Change listing data
┌──
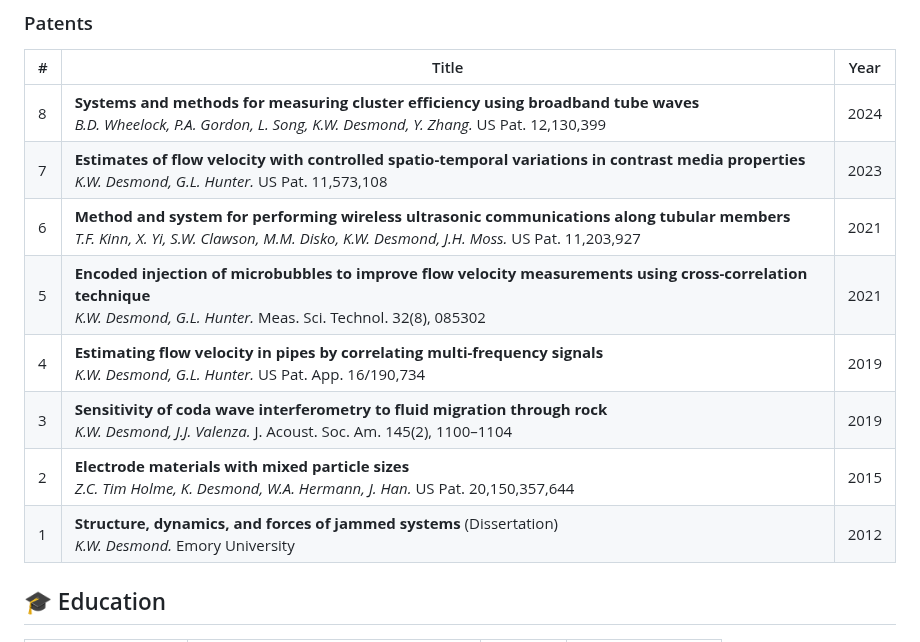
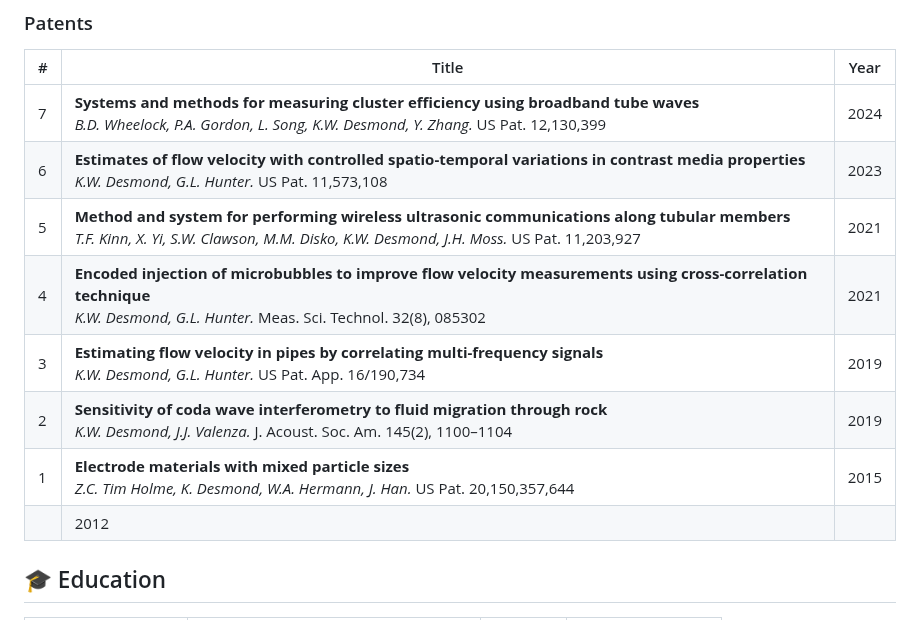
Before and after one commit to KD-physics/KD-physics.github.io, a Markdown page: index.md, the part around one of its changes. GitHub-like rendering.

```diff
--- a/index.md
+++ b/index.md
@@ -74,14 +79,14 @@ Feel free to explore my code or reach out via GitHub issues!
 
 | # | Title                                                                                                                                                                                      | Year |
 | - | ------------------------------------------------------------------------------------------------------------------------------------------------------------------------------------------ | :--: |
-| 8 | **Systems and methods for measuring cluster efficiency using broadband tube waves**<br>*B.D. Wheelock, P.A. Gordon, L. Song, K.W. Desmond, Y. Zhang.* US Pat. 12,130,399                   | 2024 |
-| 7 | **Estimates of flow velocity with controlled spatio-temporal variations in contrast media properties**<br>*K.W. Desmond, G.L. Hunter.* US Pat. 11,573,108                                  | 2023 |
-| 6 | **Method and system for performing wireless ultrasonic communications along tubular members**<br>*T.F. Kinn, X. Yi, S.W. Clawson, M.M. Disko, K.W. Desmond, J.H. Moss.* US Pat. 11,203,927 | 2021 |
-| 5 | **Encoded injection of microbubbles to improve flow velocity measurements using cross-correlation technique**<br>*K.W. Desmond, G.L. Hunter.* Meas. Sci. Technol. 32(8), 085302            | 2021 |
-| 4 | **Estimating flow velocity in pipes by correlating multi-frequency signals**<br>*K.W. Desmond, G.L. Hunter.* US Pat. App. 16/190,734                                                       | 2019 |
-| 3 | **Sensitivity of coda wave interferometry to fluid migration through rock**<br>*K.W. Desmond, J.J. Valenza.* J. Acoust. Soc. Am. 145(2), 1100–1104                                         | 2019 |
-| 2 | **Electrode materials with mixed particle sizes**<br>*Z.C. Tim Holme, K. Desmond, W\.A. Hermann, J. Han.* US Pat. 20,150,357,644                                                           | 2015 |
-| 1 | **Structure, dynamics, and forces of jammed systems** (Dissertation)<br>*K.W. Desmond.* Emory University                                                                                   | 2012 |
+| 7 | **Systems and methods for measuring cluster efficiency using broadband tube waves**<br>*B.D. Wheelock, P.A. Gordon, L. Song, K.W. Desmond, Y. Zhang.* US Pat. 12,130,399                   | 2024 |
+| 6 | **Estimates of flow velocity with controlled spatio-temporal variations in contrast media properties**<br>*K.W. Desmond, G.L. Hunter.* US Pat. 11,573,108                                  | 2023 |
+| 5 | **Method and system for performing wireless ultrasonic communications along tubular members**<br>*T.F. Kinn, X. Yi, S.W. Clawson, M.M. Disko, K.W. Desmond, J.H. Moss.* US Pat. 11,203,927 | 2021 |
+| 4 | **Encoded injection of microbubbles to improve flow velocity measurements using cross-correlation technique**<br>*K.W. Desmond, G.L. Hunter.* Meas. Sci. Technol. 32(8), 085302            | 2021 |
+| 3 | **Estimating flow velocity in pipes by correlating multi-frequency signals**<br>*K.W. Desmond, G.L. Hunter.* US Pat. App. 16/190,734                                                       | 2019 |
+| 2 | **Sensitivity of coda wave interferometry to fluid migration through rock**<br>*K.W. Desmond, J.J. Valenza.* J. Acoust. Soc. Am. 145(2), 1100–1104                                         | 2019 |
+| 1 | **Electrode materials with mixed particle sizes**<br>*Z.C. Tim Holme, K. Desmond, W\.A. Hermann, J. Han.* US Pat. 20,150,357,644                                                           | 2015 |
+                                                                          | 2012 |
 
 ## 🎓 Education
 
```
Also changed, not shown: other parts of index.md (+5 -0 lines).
└──
> The task: The copy you give must repeat each record character for character, but it must not include the pictures.

> Response:
Before and after one commit to KD-physics/KD-physics.github.io, a Markdown page: index.md, the part around one of its changes. GitHub-like rendering.

```diff
--- a/index.md
+++ b/index.md
@@ -74,14 +79,14 @@ Feel free to explore my code or reach out via GitHub issues!
 
 | # | Title                                                                                                                                                                                      | Year |
 | - | ------------------------------------------------------------------------------------------------------------------------------------------------------------------------------------------ | :--: |
-| 8 | **Systems and methods for measuring cluster efficiency using broadband tube waves**<br>*B.D. Wheelock, P.A. Gordon, L. Song, K.W. Desmond, Y. Zhang.* US Pat. 12,130,399                   | 2024 |
-| 7 | **Estimates of flow velocity with controlled spatio-temporal variations in contrast media properties**<br>*K.W. Desmond, G.L. Hunter.* US Pat. 11,573,108                                  | 2023 |
-| 6 | **Method and system for performing wireless ultrasonic communications along tubular members**<br>*T.F. Kinn, X. Yi, S.W. Clawson, M.M. Disko, K.W. Desmond, J.H. Moss.* US Pat. 11,203,927 | 2021 |
-| 5 | **Encoded injection of microbubbles to improve flow velocity measurements using cross-correlation technique**<br>*K.W. Desmond, G.L. Hunter.* Meas. Sci. Technol. 32(8), 085302            | 2021 |
-| 4 | **Estimating flow velocity in pipes by correlating multi-frequency signals**<br>*K.W. Desmond, G.L. Hunter.* US Pat. App. 16/190,734                                                       | 2019 |
-| 3 | **Sensitivity of coda wave interferometry to fluid migration through rock**<br>*K.W. Desmond, J.J. Valenza.* J. Acoust. Soc. Am. 145(2), 1100–1104                                         | 2019 |
-| 2 | **Electrode materials with mixed particle sizes**<br>*Z.C. Tim Holme, K. Desmond, W\.A. Hermann, J. Han.* US Pat. 20,150,357,644                                                           | 2015 |
-| 1 | **Structure, dynamics, and forces of jammed systems** (Dissertation)<br>*K.W. Desmond.* Emory University                                                                                   | 2012 |
+| 7 | **Systems and methods for measuring cluster efficiency using broadband tube waves**<br>*B.D. Wheelock, P.A. Gordon, L. Song, K.W. Desmond, Y. Zhang.* US Pat. 12,130,399                   | 2024 |
+| 6 | **Estimates of flow velocity with controlled spatio-temporal variations in contrast media properties**<br>*K.W. Desmond, G.L. Hunter.* US Pat. 11,573,108                                  | 2023 |
+| 5 | **Method and system for performing wireless ultrasonic communications along tubular members**<br>*T.F. Kinn, X. Yi, S.W. Clawson, M.M. Disko, K.W. Desmond, J.H. Moss.* US Pat. 11,203,927 | 2021 |
+| 4 | **Encoded injection of microbubbles to improve flow velocity measurements using cross-correlation technique**<br>*K.W. Desmond, G.L. Hunter.* Meas. Sci. Technol. 32(8), 085302            | 2021 |
+| 3 | **Estimating flow velocity in pipes by correlating multi-frequency signals**<br>*K.W. Desmond, G.L. Hunter.* US Pat. App. 16/190,734                                                       | 2019 |
+| 2 | **Sensitivity of coda wave interferometry to fluid migration through rock**<br>*K.W. Desmond, J.J. Valenza.* J. Acoust. Soc. Am. 145(2), 1100–1104                                         | 2019 |
+| 1 | **Electrode materials with mixed particle sizes**<br>*Z.C. Tim Holme, K. Desmond, W\.A. Hermann, J. Han.* US Pat. 20,150,357,644                                                           | 2015 |
+                                                                          | 2012 |
 
 ## 🎓 Education
 
```
Also changed, not shown: other parts of index.md (+5 -0 lines).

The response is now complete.